## What the task requires:
Please return every line of the records that contains the word "other".

Difference listings:
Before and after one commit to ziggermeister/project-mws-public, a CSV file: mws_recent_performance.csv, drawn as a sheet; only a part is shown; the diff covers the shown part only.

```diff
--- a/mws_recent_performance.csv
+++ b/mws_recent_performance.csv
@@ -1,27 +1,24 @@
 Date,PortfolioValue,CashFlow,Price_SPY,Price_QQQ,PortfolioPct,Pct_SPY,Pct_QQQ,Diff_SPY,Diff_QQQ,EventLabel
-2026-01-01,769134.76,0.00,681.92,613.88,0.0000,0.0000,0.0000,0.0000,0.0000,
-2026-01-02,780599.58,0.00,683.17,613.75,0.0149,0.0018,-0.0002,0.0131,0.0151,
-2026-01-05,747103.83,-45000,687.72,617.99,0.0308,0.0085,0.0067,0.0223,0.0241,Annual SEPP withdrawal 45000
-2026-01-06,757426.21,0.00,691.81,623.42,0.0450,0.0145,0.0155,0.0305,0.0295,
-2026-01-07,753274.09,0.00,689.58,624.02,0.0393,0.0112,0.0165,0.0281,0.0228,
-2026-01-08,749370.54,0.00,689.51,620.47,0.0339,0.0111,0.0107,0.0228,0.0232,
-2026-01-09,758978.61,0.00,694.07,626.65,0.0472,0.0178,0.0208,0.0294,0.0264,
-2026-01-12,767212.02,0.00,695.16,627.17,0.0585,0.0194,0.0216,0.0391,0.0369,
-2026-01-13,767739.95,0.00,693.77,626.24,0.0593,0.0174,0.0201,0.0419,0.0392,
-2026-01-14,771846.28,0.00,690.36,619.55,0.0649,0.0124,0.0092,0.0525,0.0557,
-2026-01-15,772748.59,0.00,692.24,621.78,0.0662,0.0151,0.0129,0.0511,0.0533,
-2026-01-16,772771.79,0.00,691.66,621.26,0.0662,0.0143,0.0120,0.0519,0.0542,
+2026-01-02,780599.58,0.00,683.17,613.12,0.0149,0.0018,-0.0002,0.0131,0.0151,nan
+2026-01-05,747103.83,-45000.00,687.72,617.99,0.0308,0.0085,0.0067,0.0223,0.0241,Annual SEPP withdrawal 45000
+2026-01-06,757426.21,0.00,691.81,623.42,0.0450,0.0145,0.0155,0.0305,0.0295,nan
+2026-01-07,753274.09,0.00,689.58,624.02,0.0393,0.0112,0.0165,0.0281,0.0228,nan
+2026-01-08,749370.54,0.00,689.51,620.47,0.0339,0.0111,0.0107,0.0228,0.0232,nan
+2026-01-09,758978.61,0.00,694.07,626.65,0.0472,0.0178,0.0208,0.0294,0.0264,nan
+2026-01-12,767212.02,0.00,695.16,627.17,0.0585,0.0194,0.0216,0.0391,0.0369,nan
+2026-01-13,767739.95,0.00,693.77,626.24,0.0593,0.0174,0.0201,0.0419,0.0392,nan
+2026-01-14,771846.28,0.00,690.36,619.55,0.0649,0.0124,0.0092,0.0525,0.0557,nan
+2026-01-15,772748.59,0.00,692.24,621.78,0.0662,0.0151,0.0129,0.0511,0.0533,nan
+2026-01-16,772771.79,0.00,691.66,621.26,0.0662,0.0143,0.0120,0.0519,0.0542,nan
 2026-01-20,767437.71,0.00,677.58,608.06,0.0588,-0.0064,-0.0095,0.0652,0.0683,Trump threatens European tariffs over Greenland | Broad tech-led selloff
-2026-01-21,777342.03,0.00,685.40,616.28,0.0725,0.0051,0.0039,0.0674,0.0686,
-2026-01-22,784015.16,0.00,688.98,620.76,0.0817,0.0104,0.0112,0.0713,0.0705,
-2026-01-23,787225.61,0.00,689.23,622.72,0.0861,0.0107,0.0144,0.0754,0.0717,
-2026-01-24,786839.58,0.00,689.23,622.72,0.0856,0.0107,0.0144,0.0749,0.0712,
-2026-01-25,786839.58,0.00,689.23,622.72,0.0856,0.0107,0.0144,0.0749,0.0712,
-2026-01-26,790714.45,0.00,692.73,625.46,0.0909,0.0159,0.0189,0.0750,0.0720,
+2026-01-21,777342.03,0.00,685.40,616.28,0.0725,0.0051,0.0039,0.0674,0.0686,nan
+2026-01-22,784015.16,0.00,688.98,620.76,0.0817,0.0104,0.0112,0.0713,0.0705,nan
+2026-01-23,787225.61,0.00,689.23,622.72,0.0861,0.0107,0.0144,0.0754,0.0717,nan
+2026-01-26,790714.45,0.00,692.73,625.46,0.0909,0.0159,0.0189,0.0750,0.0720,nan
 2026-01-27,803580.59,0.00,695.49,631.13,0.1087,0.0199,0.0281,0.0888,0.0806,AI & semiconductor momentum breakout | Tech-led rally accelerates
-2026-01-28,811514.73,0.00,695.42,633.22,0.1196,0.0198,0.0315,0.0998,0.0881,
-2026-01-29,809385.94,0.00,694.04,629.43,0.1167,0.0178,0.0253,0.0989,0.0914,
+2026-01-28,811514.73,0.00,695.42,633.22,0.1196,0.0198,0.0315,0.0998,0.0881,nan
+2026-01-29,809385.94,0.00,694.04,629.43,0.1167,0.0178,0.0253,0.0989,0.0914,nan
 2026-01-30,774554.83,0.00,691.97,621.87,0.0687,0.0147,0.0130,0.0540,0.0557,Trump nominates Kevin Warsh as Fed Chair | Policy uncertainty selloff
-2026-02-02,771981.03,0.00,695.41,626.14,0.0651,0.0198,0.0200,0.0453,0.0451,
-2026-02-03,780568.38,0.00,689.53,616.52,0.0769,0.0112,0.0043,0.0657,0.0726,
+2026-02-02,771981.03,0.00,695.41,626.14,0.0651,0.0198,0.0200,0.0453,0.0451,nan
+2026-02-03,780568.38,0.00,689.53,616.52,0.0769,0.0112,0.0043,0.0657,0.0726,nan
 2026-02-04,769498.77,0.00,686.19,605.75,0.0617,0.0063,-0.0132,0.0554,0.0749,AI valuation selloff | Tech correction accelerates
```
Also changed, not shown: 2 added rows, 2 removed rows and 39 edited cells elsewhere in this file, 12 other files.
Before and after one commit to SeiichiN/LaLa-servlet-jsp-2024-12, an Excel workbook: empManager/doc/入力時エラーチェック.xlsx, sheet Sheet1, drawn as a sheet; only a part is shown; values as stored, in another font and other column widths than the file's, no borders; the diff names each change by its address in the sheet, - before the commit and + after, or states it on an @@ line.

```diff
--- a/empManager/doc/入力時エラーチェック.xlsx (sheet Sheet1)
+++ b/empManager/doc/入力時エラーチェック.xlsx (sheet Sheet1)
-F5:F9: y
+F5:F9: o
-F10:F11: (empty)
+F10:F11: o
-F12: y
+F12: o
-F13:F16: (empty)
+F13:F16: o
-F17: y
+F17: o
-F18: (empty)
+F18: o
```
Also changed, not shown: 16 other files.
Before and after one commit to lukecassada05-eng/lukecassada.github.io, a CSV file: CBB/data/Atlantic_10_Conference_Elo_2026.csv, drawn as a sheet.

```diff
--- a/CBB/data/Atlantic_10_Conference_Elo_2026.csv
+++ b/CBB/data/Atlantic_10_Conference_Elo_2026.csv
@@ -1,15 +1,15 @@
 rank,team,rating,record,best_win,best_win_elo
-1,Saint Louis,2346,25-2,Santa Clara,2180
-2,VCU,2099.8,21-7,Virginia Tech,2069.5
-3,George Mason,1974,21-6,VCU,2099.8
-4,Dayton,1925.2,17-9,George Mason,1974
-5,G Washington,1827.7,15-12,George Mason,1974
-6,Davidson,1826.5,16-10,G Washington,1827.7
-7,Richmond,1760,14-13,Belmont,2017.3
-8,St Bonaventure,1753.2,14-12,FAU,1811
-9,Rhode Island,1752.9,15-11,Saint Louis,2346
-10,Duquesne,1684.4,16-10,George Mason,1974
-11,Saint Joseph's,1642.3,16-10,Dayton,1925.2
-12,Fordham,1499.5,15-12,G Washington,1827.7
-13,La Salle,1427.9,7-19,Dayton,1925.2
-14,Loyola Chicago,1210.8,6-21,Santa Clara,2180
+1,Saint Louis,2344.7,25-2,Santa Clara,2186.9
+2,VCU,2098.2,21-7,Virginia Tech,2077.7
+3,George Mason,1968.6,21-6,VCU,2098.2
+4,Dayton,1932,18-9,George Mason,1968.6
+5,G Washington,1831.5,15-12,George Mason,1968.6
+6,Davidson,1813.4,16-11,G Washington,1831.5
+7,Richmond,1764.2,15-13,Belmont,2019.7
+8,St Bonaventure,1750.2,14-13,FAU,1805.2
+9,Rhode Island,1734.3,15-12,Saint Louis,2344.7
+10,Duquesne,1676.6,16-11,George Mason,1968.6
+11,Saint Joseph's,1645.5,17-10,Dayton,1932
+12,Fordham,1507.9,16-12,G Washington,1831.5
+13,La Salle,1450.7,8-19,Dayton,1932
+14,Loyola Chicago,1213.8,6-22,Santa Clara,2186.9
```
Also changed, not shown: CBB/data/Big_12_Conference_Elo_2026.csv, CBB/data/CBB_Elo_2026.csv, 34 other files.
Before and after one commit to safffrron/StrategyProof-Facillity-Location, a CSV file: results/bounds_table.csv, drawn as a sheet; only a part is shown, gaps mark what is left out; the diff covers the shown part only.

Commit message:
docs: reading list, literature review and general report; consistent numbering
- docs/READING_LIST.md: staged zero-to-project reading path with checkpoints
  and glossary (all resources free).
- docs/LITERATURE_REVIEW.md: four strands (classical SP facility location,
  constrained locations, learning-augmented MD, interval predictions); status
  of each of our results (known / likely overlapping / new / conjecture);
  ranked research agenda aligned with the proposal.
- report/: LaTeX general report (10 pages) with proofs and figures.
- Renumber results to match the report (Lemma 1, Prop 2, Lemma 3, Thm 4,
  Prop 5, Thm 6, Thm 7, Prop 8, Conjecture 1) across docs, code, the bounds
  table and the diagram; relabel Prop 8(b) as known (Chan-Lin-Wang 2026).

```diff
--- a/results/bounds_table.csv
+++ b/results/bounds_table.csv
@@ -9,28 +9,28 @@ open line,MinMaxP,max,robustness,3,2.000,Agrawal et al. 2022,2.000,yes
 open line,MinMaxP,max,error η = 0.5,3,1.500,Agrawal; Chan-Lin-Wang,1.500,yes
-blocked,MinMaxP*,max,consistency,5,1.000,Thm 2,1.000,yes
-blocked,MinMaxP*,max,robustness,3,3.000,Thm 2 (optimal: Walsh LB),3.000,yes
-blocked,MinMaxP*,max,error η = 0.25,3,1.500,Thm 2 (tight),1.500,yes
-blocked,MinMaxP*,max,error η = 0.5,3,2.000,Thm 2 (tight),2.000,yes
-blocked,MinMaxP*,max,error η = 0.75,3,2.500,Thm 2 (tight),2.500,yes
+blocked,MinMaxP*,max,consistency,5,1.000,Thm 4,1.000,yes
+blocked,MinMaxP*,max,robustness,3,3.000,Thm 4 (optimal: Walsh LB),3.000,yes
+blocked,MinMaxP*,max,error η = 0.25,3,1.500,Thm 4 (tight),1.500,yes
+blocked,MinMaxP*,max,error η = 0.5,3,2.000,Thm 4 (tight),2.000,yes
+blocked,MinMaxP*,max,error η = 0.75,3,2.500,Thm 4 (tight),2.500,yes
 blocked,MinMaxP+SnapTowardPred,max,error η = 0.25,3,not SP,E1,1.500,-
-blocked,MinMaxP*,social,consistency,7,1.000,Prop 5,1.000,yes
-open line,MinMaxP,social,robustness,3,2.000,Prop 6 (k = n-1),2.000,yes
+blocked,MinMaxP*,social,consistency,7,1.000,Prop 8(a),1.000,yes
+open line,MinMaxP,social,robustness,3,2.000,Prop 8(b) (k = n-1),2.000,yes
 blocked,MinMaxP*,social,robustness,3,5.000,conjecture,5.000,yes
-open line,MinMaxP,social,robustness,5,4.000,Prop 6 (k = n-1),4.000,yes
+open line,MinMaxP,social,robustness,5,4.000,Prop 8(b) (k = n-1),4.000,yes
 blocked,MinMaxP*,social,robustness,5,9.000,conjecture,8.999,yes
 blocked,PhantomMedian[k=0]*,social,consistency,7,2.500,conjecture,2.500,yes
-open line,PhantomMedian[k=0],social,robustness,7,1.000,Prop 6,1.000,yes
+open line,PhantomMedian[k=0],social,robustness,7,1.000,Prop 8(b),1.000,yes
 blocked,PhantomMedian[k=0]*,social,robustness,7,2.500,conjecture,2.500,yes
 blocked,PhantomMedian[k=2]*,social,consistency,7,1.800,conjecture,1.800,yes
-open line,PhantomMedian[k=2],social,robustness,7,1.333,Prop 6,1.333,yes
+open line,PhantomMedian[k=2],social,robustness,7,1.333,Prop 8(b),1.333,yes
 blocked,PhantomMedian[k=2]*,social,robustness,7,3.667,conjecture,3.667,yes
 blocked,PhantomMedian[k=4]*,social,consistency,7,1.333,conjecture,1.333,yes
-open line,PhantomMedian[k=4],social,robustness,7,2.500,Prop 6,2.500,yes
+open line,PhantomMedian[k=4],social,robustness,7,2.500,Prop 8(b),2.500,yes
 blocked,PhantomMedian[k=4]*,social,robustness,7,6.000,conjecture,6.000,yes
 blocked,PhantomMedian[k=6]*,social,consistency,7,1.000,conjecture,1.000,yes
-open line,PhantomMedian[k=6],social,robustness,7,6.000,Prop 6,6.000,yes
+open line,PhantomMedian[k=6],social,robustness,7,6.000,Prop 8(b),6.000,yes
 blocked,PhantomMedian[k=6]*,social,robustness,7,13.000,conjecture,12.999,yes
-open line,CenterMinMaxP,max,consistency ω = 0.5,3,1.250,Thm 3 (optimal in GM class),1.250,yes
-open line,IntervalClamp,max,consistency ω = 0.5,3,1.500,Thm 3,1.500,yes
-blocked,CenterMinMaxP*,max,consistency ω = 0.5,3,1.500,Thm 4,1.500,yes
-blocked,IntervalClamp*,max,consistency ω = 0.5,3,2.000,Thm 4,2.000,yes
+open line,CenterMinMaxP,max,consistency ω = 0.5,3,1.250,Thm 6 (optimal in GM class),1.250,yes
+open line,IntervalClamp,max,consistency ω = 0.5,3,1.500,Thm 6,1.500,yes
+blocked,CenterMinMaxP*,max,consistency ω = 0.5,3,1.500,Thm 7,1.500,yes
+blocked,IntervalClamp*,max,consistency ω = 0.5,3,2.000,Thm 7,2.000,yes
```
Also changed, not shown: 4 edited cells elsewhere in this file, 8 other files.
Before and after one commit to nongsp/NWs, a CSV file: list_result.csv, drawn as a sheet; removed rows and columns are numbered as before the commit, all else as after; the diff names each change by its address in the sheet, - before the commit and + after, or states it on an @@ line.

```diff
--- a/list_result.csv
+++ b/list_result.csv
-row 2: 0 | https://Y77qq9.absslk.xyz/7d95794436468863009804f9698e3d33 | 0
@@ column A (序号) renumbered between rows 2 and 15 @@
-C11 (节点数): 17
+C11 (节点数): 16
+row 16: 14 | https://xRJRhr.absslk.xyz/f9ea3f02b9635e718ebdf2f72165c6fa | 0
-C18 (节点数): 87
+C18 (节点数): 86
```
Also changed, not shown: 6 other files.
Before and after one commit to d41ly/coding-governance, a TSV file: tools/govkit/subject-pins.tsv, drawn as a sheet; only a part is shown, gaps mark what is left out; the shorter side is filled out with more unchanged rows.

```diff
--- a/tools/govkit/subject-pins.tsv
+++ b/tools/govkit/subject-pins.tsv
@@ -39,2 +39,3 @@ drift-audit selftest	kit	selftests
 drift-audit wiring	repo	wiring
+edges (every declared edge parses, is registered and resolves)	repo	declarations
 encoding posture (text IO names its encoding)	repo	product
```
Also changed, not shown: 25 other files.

## Solution for this task:
Also changed, not shown: 2 added rows, 2 removed rows and 39 edited cells elsewhere in this file, 12 other files.
Before and after one commit to SeiichiN/LaLa-servlet-jsp-2024-12, an Excel workbook: empManager/doc/入力時エラーチェック.xlsx, sheet Sheet1, drawn as a sheet; only a part is shown; values as stored, in another font and other column widths than the file's, no borders; the diff names each change by its address in the sheet, - before the commit and + after, or states it on an @@ line.
Also changed, not shown: 16 other files.
Also changed, not shown: CBB/data/Big_12_Conference_Elo_2026.csv, CBB/data/CBB_Elo_2026.csv, 34 other files.
Also changed, not shown: 4 edited cells elsewhere in this file, 8 other files.
Also changed, not shown: 6 other files.
Also changed, not shown: 25 other files.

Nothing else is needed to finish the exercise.